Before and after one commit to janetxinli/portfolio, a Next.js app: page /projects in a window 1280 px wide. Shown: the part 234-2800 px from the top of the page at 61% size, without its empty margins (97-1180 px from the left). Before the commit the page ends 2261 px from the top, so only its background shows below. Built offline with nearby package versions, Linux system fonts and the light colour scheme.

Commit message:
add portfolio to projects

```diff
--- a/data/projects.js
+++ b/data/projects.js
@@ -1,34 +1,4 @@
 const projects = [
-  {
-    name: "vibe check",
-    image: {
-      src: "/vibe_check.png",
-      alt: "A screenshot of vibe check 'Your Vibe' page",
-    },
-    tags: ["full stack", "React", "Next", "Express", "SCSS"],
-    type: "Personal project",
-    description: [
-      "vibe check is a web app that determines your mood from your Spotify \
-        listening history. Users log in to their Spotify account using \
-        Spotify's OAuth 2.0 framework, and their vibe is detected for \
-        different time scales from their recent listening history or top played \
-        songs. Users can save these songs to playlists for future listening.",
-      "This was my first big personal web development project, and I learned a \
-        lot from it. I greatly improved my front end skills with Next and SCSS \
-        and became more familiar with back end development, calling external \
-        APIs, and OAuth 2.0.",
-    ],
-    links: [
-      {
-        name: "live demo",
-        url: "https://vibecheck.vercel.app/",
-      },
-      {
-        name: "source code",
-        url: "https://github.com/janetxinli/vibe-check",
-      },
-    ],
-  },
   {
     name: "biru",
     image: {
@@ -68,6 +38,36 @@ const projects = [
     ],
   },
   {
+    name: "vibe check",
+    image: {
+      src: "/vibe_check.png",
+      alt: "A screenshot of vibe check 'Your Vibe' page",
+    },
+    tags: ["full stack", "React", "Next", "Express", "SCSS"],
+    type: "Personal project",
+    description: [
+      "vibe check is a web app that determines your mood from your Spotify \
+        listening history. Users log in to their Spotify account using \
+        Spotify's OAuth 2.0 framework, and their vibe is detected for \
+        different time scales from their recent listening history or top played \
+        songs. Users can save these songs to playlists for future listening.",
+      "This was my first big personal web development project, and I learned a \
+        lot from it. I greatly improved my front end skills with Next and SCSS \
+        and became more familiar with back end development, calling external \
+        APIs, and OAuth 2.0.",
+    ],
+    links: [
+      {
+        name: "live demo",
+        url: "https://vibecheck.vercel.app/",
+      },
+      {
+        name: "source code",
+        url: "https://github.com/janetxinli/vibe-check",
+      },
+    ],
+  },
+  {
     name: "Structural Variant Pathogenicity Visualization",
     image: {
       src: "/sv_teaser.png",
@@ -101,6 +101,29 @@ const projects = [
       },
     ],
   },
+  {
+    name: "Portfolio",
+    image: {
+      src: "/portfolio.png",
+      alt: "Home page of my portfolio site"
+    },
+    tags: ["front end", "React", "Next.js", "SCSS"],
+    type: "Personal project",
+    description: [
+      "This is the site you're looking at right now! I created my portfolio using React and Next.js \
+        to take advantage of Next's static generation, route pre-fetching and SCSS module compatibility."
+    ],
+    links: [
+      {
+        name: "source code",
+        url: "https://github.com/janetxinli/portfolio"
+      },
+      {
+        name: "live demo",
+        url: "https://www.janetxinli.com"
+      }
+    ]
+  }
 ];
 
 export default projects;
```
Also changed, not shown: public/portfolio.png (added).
==============================
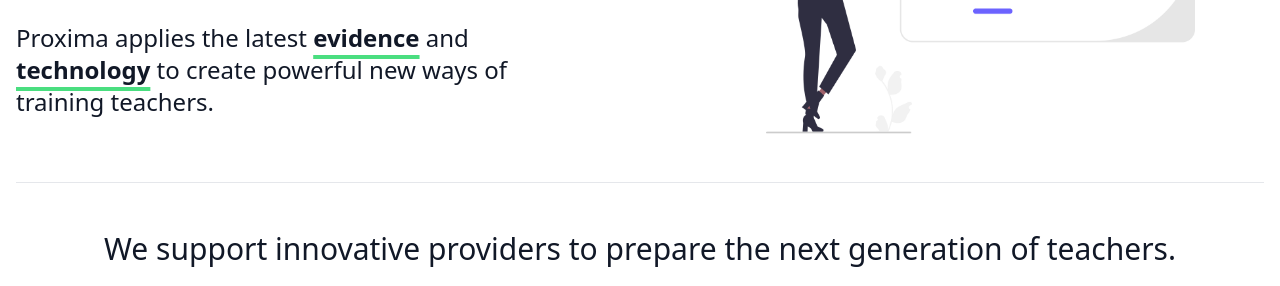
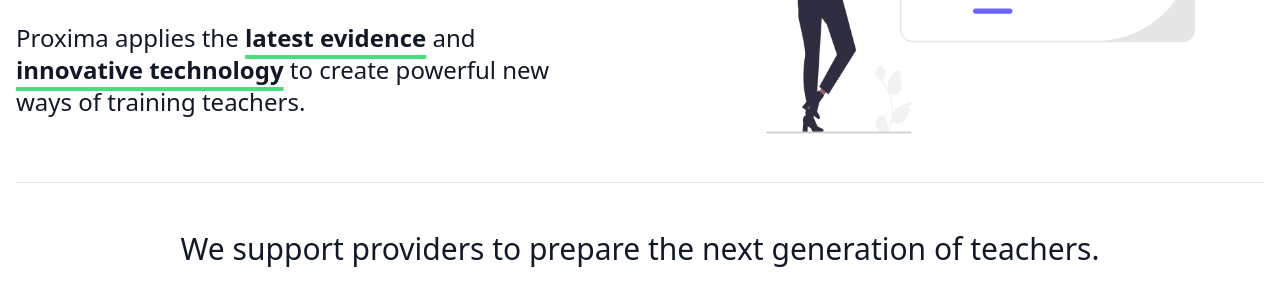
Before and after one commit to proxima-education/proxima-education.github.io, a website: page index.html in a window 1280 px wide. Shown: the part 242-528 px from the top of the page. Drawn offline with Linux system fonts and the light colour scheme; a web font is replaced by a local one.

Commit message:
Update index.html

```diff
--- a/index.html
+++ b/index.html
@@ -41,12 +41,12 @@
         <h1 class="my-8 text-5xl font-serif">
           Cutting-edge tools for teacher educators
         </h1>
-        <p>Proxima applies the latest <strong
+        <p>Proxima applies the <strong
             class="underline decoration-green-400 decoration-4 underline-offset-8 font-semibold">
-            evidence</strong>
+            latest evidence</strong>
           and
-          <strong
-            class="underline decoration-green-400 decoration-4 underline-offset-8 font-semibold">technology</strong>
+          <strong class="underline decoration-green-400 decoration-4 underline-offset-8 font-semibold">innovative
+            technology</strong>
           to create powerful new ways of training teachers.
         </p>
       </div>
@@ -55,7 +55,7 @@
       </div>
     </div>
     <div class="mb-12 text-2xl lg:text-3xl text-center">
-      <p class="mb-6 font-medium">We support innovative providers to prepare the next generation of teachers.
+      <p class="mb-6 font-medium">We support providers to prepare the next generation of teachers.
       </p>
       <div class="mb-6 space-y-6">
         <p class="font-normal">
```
==============================
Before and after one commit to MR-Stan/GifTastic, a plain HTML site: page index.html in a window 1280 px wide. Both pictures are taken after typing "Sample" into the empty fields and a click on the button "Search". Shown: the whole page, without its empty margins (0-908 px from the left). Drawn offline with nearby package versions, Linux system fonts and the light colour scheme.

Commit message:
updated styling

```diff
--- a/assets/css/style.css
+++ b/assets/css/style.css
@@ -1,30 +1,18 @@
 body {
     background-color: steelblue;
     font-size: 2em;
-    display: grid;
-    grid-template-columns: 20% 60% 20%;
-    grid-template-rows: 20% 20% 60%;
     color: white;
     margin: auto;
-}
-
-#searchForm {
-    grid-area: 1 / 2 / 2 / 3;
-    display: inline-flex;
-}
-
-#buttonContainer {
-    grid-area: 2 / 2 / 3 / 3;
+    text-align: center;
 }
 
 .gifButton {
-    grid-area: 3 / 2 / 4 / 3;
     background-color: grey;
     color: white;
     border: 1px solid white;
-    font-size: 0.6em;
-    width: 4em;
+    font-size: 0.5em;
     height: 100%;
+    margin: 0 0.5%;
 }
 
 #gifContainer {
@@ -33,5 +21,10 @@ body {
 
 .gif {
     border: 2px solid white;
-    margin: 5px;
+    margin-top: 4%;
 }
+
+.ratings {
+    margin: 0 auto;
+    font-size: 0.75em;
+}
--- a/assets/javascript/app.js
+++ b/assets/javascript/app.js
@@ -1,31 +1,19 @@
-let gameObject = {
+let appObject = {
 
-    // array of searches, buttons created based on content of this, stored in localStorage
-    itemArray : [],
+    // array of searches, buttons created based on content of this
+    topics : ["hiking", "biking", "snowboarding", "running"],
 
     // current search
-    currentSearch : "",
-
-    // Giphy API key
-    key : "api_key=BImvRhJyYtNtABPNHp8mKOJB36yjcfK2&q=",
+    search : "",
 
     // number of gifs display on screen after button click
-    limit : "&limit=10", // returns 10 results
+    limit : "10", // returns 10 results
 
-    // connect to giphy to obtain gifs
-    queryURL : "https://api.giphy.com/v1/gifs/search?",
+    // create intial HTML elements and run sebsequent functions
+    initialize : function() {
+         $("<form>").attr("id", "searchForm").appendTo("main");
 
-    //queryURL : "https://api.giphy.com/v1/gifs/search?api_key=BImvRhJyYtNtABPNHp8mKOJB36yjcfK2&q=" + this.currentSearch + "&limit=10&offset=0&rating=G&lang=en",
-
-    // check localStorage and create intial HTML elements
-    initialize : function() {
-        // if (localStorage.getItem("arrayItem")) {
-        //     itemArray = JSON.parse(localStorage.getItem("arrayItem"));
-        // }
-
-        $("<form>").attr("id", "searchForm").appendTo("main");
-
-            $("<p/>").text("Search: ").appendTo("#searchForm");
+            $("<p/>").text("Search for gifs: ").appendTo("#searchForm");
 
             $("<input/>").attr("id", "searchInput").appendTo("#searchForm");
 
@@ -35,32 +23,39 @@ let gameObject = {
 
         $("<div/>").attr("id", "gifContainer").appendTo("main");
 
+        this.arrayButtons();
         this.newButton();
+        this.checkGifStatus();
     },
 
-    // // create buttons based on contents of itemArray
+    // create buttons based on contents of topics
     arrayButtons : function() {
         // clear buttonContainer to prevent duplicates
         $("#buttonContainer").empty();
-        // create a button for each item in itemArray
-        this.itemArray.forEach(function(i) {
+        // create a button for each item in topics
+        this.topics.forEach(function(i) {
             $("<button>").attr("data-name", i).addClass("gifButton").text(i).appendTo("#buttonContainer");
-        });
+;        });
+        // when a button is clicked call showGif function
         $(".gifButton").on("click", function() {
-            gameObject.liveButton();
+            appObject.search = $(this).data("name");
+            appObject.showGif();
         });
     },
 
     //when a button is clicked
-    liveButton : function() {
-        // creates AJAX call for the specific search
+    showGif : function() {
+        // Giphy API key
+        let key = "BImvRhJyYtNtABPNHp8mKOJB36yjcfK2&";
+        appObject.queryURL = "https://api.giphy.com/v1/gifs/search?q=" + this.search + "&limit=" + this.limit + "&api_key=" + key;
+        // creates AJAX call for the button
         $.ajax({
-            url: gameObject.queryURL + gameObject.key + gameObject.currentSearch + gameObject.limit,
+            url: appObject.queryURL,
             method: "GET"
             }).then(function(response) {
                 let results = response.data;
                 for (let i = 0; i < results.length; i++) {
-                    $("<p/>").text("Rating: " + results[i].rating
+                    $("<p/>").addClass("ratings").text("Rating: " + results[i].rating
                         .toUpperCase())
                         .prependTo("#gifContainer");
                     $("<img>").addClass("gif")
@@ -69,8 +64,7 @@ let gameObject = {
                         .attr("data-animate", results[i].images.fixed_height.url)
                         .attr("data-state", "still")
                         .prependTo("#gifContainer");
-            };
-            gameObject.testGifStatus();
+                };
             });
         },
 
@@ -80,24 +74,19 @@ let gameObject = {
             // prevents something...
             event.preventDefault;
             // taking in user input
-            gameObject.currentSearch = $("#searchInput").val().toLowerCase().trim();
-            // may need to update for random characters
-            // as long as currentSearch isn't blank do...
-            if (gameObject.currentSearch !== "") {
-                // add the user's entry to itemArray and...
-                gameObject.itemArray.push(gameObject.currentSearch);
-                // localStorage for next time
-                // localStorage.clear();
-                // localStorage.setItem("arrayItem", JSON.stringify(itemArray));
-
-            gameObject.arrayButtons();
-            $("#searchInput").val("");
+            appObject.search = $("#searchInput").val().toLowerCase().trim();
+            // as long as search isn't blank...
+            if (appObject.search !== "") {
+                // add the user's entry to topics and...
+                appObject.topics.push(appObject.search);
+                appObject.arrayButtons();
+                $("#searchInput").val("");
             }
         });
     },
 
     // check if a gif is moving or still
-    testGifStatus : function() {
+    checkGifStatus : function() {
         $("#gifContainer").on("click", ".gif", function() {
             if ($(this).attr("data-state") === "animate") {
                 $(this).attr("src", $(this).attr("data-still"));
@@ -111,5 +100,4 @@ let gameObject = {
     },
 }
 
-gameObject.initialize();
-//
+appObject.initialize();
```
==============================
Exercise aim:
For the word "index", please say how many lines in the entries hold it, with only the number as the reply.

Solved problem:
5